▸ THE PROBLEM: Go through the material under this sentence. Return every line holding "justify".

▸ DATA UNDER STUDY:
○ ○ ○ ○ ○

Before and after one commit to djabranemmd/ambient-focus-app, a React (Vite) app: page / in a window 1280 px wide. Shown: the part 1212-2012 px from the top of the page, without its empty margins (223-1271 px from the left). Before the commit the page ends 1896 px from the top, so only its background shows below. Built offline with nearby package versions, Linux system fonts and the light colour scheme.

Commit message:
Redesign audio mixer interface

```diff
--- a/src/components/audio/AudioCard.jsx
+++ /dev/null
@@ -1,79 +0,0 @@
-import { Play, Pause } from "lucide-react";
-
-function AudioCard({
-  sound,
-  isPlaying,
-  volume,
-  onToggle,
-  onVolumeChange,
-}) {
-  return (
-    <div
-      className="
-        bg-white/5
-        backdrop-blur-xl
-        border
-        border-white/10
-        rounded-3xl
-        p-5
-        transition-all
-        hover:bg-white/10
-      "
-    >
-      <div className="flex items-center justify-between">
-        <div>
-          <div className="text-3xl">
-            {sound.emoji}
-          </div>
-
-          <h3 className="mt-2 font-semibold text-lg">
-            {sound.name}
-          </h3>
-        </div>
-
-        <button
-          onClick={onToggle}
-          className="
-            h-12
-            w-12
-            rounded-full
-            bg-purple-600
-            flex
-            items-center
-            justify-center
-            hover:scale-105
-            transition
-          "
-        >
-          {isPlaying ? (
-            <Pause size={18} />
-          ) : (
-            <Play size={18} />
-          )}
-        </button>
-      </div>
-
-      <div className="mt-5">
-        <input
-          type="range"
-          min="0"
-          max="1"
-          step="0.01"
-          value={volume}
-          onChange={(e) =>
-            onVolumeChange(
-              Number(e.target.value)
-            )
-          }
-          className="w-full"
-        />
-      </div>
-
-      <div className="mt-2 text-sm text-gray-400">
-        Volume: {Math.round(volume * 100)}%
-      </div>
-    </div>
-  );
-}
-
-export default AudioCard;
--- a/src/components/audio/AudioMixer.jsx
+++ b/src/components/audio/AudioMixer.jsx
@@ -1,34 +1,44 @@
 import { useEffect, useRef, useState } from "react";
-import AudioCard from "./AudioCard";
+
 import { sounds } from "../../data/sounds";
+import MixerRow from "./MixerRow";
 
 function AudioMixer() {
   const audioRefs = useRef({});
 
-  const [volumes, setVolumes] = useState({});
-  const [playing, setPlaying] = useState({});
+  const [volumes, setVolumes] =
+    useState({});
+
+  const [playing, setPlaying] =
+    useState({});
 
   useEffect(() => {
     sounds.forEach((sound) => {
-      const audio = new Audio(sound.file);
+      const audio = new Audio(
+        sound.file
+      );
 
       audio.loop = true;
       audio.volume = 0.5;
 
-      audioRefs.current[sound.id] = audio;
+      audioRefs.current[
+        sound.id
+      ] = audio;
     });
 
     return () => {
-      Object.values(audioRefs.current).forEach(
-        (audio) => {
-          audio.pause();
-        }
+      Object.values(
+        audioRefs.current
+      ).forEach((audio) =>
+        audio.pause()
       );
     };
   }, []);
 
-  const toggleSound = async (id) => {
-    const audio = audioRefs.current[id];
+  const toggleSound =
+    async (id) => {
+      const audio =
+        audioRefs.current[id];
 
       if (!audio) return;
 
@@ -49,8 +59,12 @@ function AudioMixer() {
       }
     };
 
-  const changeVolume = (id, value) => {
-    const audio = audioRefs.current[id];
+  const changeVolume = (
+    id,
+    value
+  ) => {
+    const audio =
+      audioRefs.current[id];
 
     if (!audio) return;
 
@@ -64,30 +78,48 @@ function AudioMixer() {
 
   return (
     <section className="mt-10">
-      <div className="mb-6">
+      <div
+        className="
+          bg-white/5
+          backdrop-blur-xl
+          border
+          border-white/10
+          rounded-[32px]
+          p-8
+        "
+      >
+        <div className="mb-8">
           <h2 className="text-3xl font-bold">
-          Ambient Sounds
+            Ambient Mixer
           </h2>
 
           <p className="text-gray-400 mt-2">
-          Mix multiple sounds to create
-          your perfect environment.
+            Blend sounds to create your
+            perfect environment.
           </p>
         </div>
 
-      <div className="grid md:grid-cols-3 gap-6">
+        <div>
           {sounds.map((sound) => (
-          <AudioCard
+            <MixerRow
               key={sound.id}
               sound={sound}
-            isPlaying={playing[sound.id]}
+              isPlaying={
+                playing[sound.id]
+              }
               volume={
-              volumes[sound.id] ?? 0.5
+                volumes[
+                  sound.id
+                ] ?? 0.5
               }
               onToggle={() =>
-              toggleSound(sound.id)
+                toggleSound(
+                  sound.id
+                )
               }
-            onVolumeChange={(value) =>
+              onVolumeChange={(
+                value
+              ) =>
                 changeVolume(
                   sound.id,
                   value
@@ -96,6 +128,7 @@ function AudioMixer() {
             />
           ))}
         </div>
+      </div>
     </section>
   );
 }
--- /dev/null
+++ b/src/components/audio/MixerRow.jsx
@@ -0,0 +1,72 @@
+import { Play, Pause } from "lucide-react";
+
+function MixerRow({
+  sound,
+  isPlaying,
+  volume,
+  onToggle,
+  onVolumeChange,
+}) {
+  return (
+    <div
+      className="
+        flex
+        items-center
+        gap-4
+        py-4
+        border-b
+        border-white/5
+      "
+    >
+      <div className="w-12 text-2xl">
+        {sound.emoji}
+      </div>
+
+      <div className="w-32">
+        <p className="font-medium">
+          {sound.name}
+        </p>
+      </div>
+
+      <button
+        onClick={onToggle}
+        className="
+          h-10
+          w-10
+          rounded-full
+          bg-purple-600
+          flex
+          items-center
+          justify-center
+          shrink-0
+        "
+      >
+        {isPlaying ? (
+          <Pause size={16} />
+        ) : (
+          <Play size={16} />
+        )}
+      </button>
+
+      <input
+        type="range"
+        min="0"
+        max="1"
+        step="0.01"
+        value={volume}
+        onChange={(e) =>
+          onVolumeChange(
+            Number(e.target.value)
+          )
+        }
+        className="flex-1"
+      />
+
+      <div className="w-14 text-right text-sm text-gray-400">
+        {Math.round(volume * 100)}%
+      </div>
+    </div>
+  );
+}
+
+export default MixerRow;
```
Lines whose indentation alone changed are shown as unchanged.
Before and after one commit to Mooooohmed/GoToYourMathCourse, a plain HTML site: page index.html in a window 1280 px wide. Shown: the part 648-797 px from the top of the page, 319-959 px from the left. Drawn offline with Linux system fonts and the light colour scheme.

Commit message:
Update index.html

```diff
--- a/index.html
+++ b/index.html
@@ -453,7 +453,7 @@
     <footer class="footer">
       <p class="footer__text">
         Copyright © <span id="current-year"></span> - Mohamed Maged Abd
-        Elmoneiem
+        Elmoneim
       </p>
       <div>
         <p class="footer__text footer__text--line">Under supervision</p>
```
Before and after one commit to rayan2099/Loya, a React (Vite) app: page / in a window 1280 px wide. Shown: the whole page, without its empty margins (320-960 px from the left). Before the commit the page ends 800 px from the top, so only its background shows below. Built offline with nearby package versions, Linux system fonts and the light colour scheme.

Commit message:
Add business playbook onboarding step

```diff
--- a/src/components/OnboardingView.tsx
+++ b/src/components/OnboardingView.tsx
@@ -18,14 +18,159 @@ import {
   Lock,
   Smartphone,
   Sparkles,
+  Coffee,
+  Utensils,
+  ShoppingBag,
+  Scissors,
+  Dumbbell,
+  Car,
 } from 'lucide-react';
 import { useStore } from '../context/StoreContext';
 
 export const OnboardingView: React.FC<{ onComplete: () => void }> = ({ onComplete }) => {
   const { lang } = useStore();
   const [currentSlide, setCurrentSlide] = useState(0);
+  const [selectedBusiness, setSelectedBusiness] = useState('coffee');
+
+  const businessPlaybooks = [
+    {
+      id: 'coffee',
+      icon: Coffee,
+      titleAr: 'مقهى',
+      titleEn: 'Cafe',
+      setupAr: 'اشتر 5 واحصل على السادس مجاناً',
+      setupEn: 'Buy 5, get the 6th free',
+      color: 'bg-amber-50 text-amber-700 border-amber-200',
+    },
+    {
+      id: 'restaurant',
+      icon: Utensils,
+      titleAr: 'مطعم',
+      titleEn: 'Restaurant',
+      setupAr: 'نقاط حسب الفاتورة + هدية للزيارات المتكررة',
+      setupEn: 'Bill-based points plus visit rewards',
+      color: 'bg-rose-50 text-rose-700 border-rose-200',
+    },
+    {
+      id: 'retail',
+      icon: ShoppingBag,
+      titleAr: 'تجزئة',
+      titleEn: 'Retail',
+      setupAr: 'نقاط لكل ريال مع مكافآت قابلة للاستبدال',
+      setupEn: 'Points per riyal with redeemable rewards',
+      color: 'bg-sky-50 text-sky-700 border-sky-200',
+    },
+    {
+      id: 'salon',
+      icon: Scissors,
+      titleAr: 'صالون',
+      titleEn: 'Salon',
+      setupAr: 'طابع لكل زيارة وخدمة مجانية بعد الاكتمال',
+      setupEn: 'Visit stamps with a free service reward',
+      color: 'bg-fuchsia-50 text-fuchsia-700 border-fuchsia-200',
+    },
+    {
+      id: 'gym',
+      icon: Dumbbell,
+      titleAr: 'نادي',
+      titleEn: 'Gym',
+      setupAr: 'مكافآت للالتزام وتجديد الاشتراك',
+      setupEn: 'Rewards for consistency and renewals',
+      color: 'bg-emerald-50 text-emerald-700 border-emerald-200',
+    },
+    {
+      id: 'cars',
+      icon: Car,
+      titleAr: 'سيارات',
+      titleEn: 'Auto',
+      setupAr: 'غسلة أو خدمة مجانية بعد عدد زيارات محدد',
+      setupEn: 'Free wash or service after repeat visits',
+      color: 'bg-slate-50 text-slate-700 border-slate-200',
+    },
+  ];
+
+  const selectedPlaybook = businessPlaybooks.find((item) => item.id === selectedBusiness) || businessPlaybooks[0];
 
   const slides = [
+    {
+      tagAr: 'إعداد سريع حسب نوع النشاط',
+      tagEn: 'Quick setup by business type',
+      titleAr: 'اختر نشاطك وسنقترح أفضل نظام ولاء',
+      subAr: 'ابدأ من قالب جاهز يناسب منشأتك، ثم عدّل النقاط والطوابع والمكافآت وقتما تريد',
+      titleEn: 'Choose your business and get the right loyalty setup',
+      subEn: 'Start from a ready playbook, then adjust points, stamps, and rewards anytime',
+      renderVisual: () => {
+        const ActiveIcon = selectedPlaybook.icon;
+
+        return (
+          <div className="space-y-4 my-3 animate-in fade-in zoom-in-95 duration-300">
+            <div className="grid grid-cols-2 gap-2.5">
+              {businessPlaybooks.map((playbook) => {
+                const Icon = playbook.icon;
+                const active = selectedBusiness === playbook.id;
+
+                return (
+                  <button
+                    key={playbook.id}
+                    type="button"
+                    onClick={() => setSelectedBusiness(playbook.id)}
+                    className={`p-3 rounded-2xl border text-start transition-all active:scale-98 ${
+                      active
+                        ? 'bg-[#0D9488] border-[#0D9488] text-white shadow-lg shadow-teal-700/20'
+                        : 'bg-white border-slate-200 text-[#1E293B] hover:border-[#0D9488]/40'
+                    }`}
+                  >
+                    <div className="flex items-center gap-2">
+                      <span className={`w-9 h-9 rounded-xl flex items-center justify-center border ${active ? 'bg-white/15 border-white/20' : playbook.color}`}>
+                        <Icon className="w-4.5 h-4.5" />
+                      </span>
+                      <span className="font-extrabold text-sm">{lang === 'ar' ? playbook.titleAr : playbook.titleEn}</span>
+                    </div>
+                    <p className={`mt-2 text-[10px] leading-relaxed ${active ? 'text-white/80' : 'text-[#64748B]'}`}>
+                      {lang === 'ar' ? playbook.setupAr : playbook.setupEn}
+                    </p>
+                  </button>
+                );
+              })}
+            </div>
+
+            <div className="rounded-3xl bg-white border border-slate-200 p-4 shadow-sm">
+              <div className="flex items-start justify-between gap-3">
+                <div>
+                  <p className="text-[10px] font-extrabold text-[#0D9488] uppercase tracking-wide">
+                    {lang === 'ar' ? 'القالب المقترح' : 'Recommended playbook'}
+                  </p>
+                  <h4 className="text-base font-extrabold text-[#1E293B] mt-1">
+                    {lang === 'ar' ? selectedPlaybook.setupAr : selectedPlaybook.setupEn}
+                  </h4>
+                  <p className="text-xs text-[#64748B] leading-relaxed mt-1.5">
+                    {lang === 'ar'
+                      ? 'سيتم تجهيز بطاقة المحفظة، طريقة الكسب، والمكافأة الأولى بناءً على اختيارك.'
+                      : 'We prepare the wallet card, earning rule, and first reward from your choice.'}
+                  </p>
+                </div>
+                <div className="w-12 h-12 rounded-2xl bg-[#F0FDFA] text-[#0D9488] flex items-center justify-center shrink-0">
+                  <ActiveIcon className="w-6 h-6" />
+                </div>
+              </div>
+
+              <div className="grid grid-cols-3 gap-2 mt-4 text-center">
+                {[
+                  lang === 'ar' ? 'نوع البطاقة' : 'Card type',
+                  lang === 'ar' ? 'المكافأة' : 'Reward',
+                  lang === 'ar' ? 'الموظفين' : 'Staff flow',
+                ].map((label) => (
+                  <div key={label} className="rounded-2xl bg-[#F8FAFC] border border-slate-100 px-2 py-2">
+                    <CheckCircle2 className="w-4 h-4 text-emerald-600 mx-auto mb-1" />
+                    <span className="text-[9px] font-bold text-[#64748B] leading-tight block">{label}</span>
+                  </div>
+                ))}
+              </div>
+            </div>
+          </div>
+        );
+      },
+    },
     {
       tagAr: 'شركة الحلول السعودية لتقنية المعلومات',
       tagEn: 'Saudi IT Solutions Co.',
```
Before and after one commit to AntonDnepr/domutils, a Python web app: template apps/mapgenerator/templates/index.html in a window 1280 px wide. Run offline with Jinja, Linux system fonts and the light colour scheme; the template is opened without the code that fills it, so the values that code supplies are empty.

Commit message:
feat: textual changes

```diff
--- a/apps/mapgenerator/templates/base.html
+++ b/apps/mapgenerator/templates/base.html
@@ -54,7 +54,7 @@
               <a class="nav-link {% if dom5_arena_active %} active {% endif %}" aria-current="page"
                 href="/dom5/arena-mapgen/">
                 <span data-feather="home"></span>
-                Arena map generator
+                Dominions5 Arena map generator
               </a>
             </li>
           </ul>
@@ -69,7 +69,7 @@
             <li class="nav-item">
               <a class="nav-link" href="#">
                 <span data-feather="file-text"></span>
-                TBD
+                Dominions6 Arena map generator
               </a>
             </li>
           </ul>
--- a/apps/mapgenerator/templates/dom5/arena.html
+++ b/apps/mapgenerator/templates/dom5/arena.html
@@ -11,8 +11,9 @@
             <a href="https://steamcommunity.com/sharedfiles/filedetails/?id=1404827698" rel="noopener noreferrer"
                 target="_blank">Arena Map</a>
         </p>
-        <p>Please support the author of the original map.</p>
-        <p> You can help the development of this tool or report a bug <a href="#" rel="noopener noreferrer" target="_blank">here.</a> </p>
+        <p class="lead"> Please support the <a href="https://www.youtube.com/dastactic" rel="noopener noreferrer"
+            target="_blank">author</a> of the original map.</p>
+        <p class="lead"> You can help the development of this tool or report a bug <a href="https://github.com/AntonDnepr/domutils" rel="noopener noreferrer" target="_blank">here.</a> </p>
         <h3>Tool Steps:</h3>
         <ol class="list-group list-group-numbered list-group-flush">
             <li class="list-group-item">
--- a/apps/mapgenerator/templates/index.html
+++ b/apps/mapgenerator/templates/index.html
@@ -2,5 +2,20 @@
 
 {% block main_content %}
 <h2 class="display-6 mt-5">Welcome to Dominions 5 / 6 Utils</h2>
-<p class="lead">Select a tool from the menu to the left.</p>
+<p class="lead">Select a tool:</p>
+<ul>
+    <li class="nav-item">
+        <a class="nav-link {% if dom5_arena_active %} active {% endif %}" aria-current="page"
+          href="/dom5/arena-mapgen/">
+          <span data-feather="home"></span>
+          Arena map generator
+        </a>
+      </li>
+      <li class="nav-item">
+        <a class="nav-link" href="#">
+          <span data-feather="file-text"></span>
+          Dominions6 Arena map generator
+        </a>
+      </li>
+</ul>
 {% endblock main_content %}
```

○ ○ ○ ○ ○

▸ TASK SOLUTION:
-      <div className="flex items-center justify-between">
-            justify-center
+          justify-center
+                      <span className={`w-9 h-9 rounded-xl flex items-center justify-center border ${active ? 'bg-white/15 border-white/20' : playbook.color}`}>
+              <div className="flex items-start justify-between gap-3">
+                <div className="w-12 h-12 rounded-2xl bg-[#F0FDFA] text-[#0D9488] flex items-center justify-center shrink-0">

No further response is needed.